|Headquarters||Ooltewah, Tennessee, United States|
|Key people||David Lynskey|
|Parent||American Bicycle Group|
Litespeed is a U.S. bicycle manufacturer founded by David Lynskey in Ooltewah, Tennessee, near Chattanooga. The company has its roots in a family-owned custom machine shop known as Southeast Machine that specialized in exotic metals. Its interest in bicycles began while one of the members of the founding family took up cycling while recovering from a running injury; this led eventually to manufacturing its first bicycle in 1986.
Litespeed makes titanium and carbon fiber-framed road racing bicycles and mountain bikes. Litespeed is owned by the American Bicycle Group, parent company of bicycle manufacturer Quintana Roo as well as component fabricator Real Design (ABG also owned Merlin (bicycles) from 2000-2011).
In the 1999 Tour de France, Lance Armstrong rode a titanium Litespeed Blade painted and labeled as a Trek during time trials. Several professionals have ridden Litespeeds painted as other brands. European brands such as Eddy Merckx and Bianchi have contracted Litespeed to construct titanium frames in their own lines.
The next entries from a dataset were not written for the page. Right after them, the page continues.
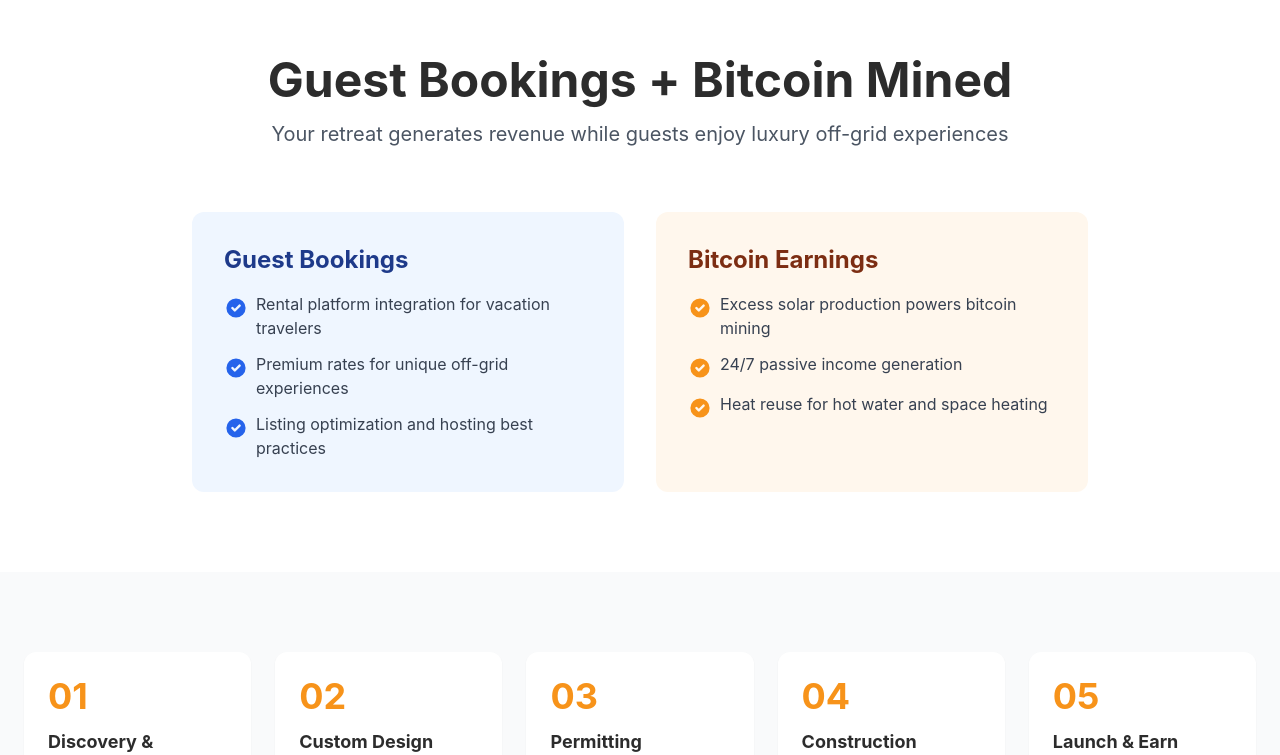
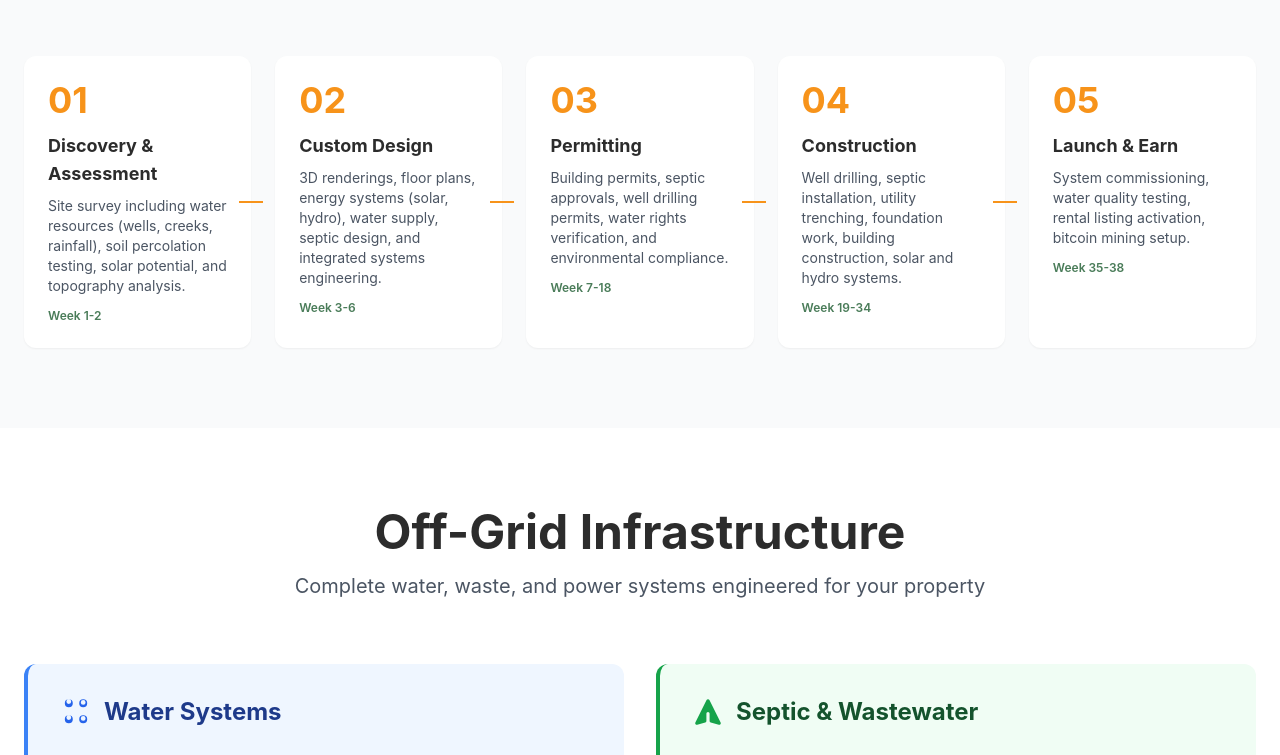
Before and after one commit to offgridfarmstays/website, a Next.js app: page / in a window 1280 px wide. Shown: the part 1464-2219 px from the top of the page. Built offline with nearby package versions, Linux system fonts and the light colour scheme.

Commit message:
Remove DualRevenue section from homepage
- Removed 'Guest Bookings + Bitcoin Mined' section entirely
- Section contained redundant information already covered in Features section
- Cleaner page flow without repetitive dual revenue messaging
- Component file remains for potential future use

```diff
--- a/app/page.tsx
+++ b/app/page.tsx
@@ -1,6 +1,5 @@
 import Hero from '@/components/Hero'
 import Features from '@/components/Features'
-import DualRevenue from '@/components/DualRevenue'
 import Process from '@/components/Process'
 import OffGridInfrastructure from '@/components/OffGridInfrastructure'
 import EnergySystem from '@/components/EnergySystem'
@@ -13,7 +12,6 @@
     <main className="min-h-screen">
       <Hero />
       <Features />
-      <DualRevenue />
       <Process />
       <OffGridInfrastructure />
       <EnergySystem />
```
Litespeed sponsored the DFL-Cyclingnews-Litespeed and Calyon/Litespeed Pro Cycling road teams and the Maxxis mountain bike team. The ITU Triathlon World Cup champion Vanessa Fernandes (Portugal) also raced on a Litespeed.
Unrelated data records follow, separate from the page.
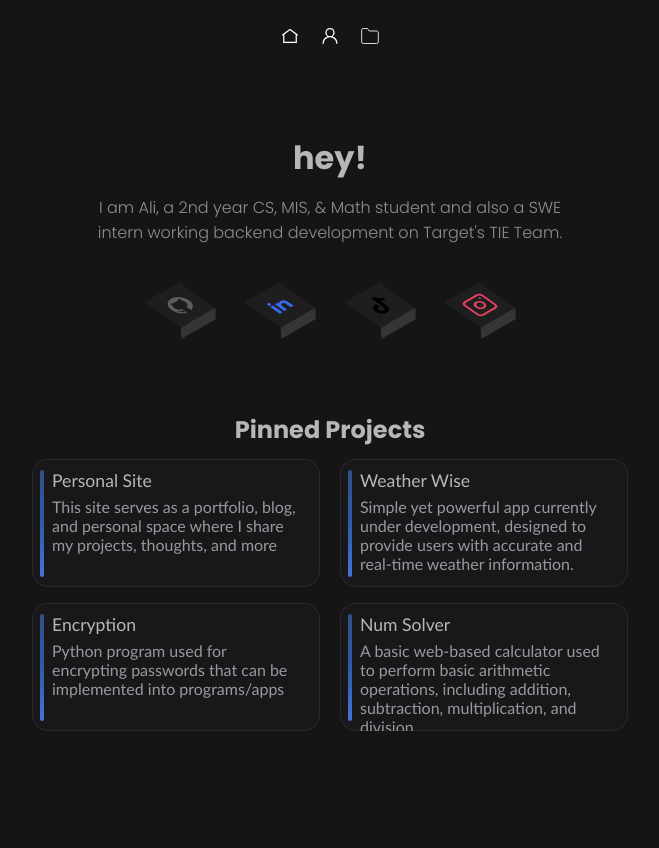
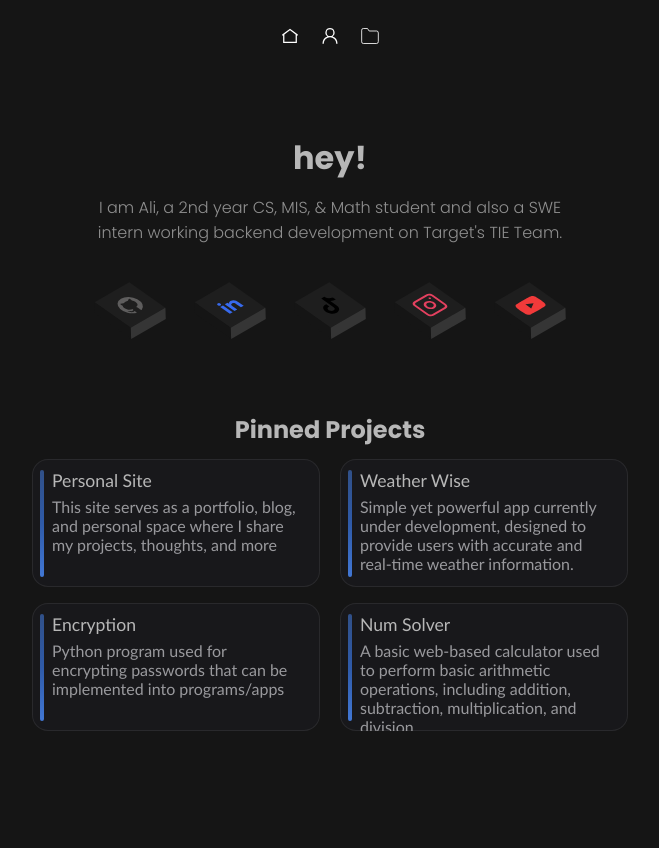
Before and after one commit to aad3m/Personal-Site, a website: page index.html in a window 1280 px wide. Shown: the top 848 px of the page, without its empty margins (310-969 px from the left). Drawn offline with Linux system fonts and the light colour scheme.

Commit message:
updated social links to include YouTube channel

```diff
--- a/customization/social.css
+++ b/customization/social.css
@@ -134,3 +134,23 @@
 .social .social-item .social-link:hover {
     color: #ffffff;
 }
+
+.social .social-item:nth-child(5) a {
+    color: #f13a3a;
+}
+
+.social .social-item:nth-child(5):hover a {
+    background: #ea2b2b;
+}
+
+.social .social-item:nth-child(5):hover a::before {
+    background: #ff0000;
+}
+
+.social .social-item:nth-child(5):hover a::after {
+    background: #fa5c5c;
+}
+
+.social .social-item .social-link:hover {
+    color: #ffffff;
+}
--- a/index.html
+++ b/index.html
@@ -98,6 +98,13 @@
       </svg>
     </a>
   </li>
+  <li class="social-item">
+    <a class="social-link" href="https://youtube.com/@aad3m1" target="_blank">
+      <svg class="w-6 h-6 text-gray-800 dark:text-white" aria-hidden="true" xmlns="http://www.w3.org/2000/svg" width="30" height="30" fill="currentColor" viewBox="0 0 48 48"><path d="M20.2838235,29.7208546 L20.2817697,19.3775851 L30.0092421,24.5671906 L20.2838235,29.7208546 Z M41.6409276,17.5856462 C41.6409276,17.5856462 41.2890436,15.0488633 40.2097727,13.9319394 C38.8405739,12.4655276 37.3060444,12.4583393 36.6026186,12.3724221 C31.5649942,12 24.008044,12 24.008044,12 L23.9922983,12 C23.9922983,12 16.4356904,12 11.398066,12.3724221 C10.6939556,12.4583393 9.16045298,12.4655276 7.79091194,13.9319394 C6.71164104,15.0488633 6.36009927,17.5856462 6.36009927,17.5856462 C6.36009927,17.5856462 6,20.5646804 6,23.5437145 L6,26.3365376 C6,29.3152295 6.36009927,32.2946059 6.36009927,32.2946059 C6.36009927,32.2946059 6.71164104,34.8310466 7.79091194,35.9483127 C9.16045298,37.4147246 10.9592378,37.3681718 11.7605614,37.5218644 C14.6406709,37.8042616 24.0001711,37.8915481 24.0001711,37.8915481 C24.0001711,37.8915481 31.5649942,37.8799099 36.6026186,37.5074878 C37.3060444,37.4219129 38.8405739,37.4147246 40.2097727,35.9483127 C41.2890436,34.8310466 41.6409276,32.2946059 41.6409276,32.2946059 C41.6409276,32.2946059 42,29.3152295 42,26.3365376 L42,23.5437145 C42,20.5646804 41.6409276,17.5856462 41.6409276,17.5856462 L41.6409276,17.5856462 Z">
+      </path>
+      </svg>
+      </a>
+    </li>
 </ul>
 
   <h2 class="pinned-projects">Pinned Projects</h2>
```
Litespeed has been a contractor and consultant to NASA for projects that require titanium-intensive subassemblies.
Road Models 
Archon: The Archon racing bicycle incorporates 6/4 titanium in its top tube for torsional stiffness and reduced weight. A number of tube junctions are welded in a contoured pattern called a wrap, claimed to increase the stiffness of the junction. The Archon is available in flat and sloping top tube. The Archon does not utilize an integrated headset but a traditional threadless headset with external bearing cups
Icon: A racing bicycle that incorporates many design elements of the Archon but a more supple ride at the expense of greater weight and reduced stiffness. The Icon utilizes softer 3al-2.5v titanium for its entire frame but weight. The Ardennes features impact-damping tapered seat stays similar to those on the Siena and geometry similar to the compact layout of the Ghisallo. Less aggressive tube butting and shaping accounts for higher weight and lower price.
L-Series: The L-Series was introduced in 2012. Litespeed has three L Series bikes: L1R, L1 (Dura-Ace), Li2, and L3 (Ultegra). The L-Series is an all-around road racing bike, with an asymmetrical frame.
Sportive: A road bicycle that favors comfort and stability over weight and race response. It is designed as an entry-level model to offer a comfortable ride.
- Matt Phillips (2009). "Unfinished Business". Bicycling. Retrieved 2012-07-17. "After a 7-year hiatus, Litespeed founder David Lynskey is back building bikes."
- Matt Cole (Oct 4, 2007). "Litespeed Titanium is going to Mars". BikeRadar. Retrieved 2012-07-17. "NASA has built the landing gear using titanium fabricated by Litespeed."
- "Model history – Litespeed Ultimate road frame". Titanium Rides. January 19, 2011. Retrieved 2012-07-17.